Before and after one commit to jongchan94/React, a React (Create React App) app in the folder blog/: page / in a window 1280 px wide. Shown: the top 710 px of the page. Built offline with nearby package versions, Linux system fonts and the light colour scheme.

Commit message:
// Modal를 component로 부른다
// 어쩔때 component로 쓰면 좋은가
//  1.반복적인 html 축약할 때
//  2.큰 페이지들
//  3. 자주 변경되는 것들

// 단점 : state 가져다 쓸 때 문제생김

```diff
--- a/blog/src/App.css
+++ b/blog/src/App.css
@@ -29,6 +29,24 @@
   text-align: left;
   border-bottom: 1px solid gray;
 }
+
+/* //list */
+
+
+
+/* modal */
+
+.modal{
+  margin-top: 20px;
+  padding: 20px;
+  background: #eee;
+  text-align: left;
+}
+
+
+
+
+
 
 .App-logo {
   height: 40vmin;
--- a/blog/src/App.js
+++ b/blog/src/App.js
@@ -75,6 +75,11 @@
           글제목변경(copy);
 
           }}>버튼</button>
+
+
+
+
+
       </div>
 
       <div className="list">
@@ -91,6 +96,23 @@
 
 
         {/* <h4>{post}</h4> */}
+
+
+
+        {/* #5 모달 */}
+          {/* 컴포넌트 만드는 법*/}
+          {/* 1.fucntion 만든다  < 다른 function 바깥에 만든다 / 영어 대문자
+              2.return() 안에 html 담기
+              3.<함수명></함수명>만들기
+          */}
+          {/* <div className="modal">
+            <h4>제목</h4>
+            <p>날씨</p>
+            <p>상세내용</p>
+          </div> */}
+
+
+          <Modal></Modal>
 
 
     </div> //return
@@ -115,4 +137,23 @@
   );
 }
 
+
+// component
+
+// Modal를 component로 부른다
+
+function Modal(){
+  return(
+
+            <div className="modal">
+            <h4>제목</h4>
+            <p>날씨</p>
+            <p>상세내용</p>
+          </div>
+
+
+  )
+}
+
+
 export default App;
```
-*-
**Your task**
Reproduce the entries above exactly, every line included.

**Reply to the task**
Before and after one commit to jongchan94/React, a React (Create React App) app in the folder blog/: page / in a window 1280 px wide. Shown: the top 710 px of the page. Built offline with nearby package versions, Linux system fonts and the light colour scheme.

Commit message:
// Modal를 component로 부른다
// 어쩔때 component로 쓰면 좋은가
//  1.반복적인 html 축약할 때
//  2.큰 페이지들
//  3. 자주 변경되는 것들

// 단점 : state 가져다 쓸 때 문제생김

```diff
--- a/blog/src/App.css
+++ b/blog/src/App.css
@@ -29,6 +29,24 @@
   text-align: left;
   border-bottom: 1px solid gray;
 }
+
+/* //list */
+
+
+
+/* modal */
+
+.modal{
+  margin-top: 20px;
+  padding: 20px;
+  background: #eee;
+  text-align: left;
+}
+
+
+
+
+
 
 .App-logo {
   height: 40vmin;
--- a/blog/src/App.js
+++ b/blog/src/App.js
@@ -75,6 +75,11 @@
           글제목변경(copy);
 
           }}>버튼</button>
+
+
+
+
+
       </div>
 
       <div className="list">
@@ -91,6 +96,23 @@
 
 
         {/* <h4>{post}</h4> */}
+
+
+
+        {/* #5 모달 */}
+          {/* 컴포넌트 만드는 법*/}
+          {/* 1.fucntion 만든다  < 다른 function 바깥에 만든다 / 영어 대문자
+              2.return() 안에 html 담기
+              3.<함수명></함수명>만들기
+          */}
+          {/* <div className="modal">
+            <h4>제목</h4>
+            <p>날씨</p>
+            <p>상세내용</p>
+          </div> */}
+
+
+          <Modal></Modal>
 
 
     </div> //return
@@ -115,4 +137,23 @@
   );
 }
 
+
+// component
+
+// Modal를 component로 부른다
+
+function Modal(){
+  return(
+
+            <div className="modal">
+            <h4>제목</h4>
+            <p>날씨</p>
+            <p>상세내용</p>
+          </div>
+
+
+  )
+}
+
+
 export default App;
```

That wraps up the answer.